Seeing you’re down several pounds or finding your clothes are fitting looser may sound like a good thing – but not when you aren’t trying to lose weight. Unwanted weight loss is of special concern in aging since it could point to an undiagnosed illness, leave you prone to infections or decrease your independence.
“When people unintentionally lose weight as they age, it can have far-reaching effects,” says Kelly Kane, MS, RD, director of nutrition and business operations at the Frances Stern Nutrition Center at Tufts Medical Center. “Unneeded weight reduction contributes to muscle loss, which could impact something as simple as handgrip strength, making it difficult to open jars of food, or it could make you unsteady on your feet, increasing risk of falling and breaking a bone.”
Find Out Why:
Work with your doctor to identify the cause of unwanted weight loss and possible solutions. Cancer is a common reason, accounting for 19 to 36% of cases of unintentional weight loss in older adults. Chronic diseases, such as rheumatoid arthritis and Parkinson’s disease, also may underlie unwanted weight loss. Digestive diseases, alcohol-related disease, depression and dementia may provoke weight loss, too.
“Some people may feel they’re eating the same amount as usual but still losing weight. That could be a sign they’re burning more calories without realizing it, which can happen in conditions such as congestive heart failure and chronic obstructive pulmonary disease,” Kane says. “In the first case, the heart is working harder, and in the second case the lungs are working harder, and that extra effort takes more energy.” An overactive thyroid gland (hyperthyroidism), if untreated, also may lead you to burn more calories than expected.
Another challenge may be poor appetite. “People commonly have decreased senses of smell and taste with age, in addition to decreased thirst, so eating just may not be as enjoyable,” Kane says. Plus, over 250 prescription medications can alter sense of taste and/or smell, such as some blood pressure medications and antibiotics. Some medications can cause dry mouth, constipation or nausea, all of which can dampen appetite, too. Your doctor or pharmacist may have suggestions to ease such issues. Being open to new types of food preparation, spices, eating venues and dining companions may help combat poor appetite, too.
Putting Weight Back On:
Even when food doesn’t seem to taste as good as it used to, eating is still important for good health,” Kane says. “It may help to think of eating as a discipline, just like exercise. Your body needs the nutrients in food.”
Certain strategies can make eating more doable. Try to eat regularly-scheduled meals or snacks every 3 to 4 hours. “Going longer than that without eating can make it difficult to get enough food in,” Kane says. “It doesn’t have to be a big meal. For example, it could just be toast with peanut butter or an egg with juice.”

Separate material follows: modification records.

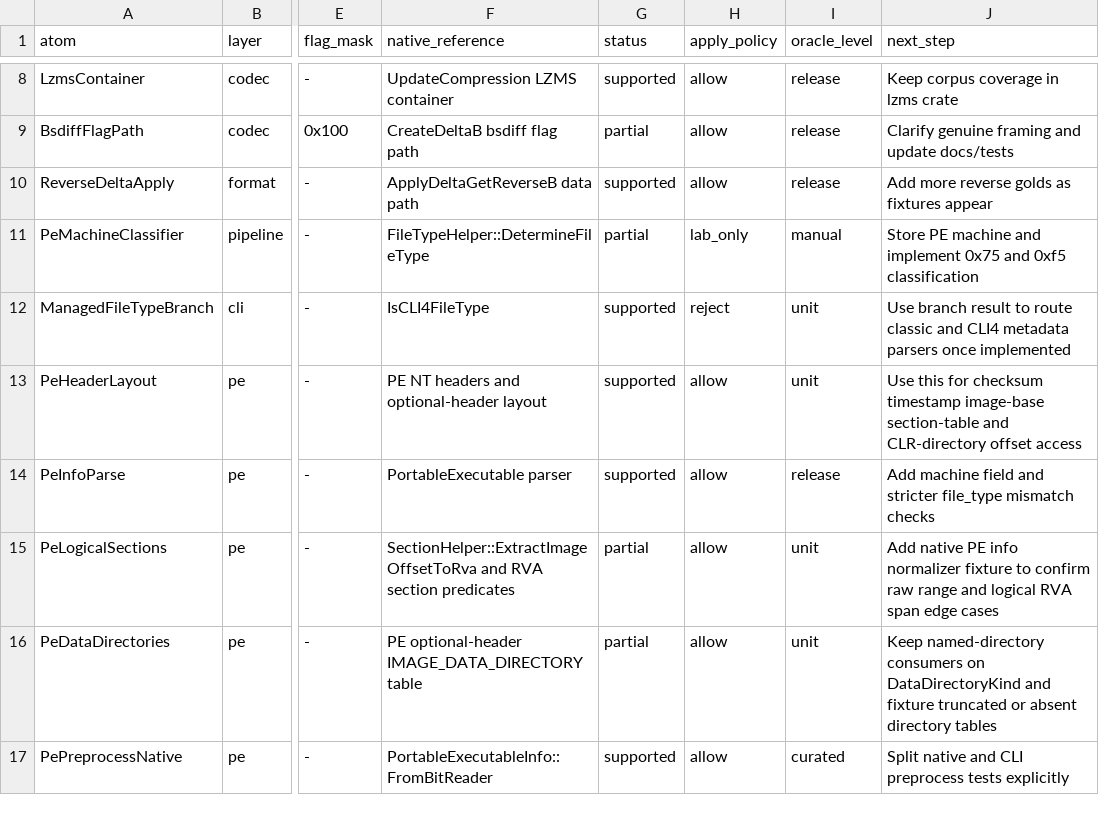
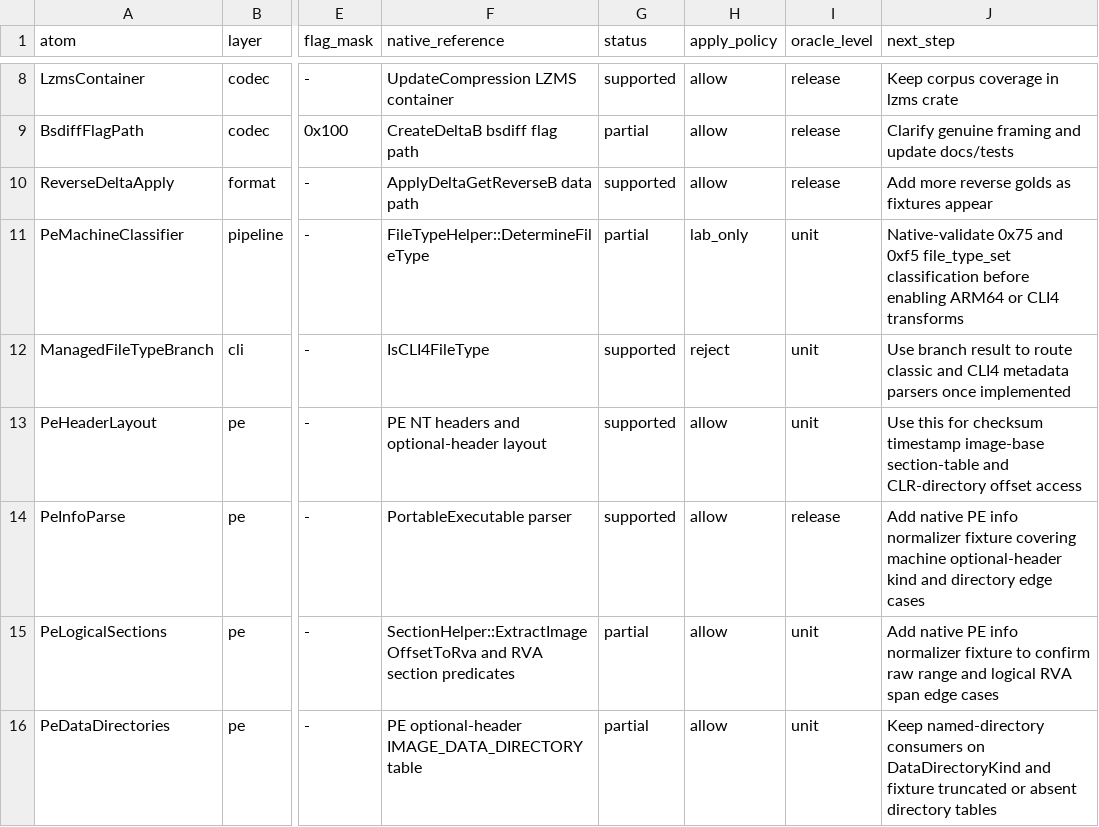
Before and after one commit to jlevere/msdelta, a TSV file: docs/feature-atoms.tsv, drawn as a sheet; only a part is shown, gaps mark what is left out; the shorter side is filled out with more unchanged rows; the diff names each change by its address in the sheet, - before the commit and + after, or states it on an @@ line.

Commit message:
Add typed PE machine classification

```diff
--- a/docs/feature-atoms.tsv
+++ b/docs/feature-atoms.tsv
-I11 (oracle_level): manual
+I11 (oracle_level): unit
-J11 (next_step): Store PE machine and implement 0x75 and 0xf5 classification
+J11 (next_step): Native-validate 0x75 and 0xf5 file_type_set classification before enabling ARM64 or CLI4 transforms
-J14 (next_step): Add machine field and stricter file_type mismatch checks
+J14 (next_step): Add native PE info normalizer fixture covering machine optional-header kind and directory edge cases
```
Also changed, not shown: 6 other files.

Although it may be tempting to load up a big plate of food to encourage eating more, this can be overwhelming and not helpful. “If you put a more manageable portion of food on a smaller plate and eat it all, that can provide a sense of accomplishment,” Kane says.
Make every bite count, too. “Use strategies opposite to what are often advised to lose weight,” Kane says. “Don’t focus on choosing low-fat options, especially if it’s healthy fat. For example, dip apple slices in peanut butter or use extra mayonnaise in tuna salad. Such approaches add more calories without increasing the volume of food much.”
If a sudden change in living situation or loss of a spouse has made it challenging to eat well, consider sharing meal times with neighbors or family on a regular basis, coupled with a mutually enjoyable activity, such as discussing a book or movie. If transportation to the store is an issue, check if a supermarket will deliver for a small fee. Consider buying more frozen foods to avoid waste and ensure a steady food supply when you can’t shop.
Most importantly, tap into what you enjoy eating and choose nutritious foods that sound good to you.
To learn more: Appetite, October 2016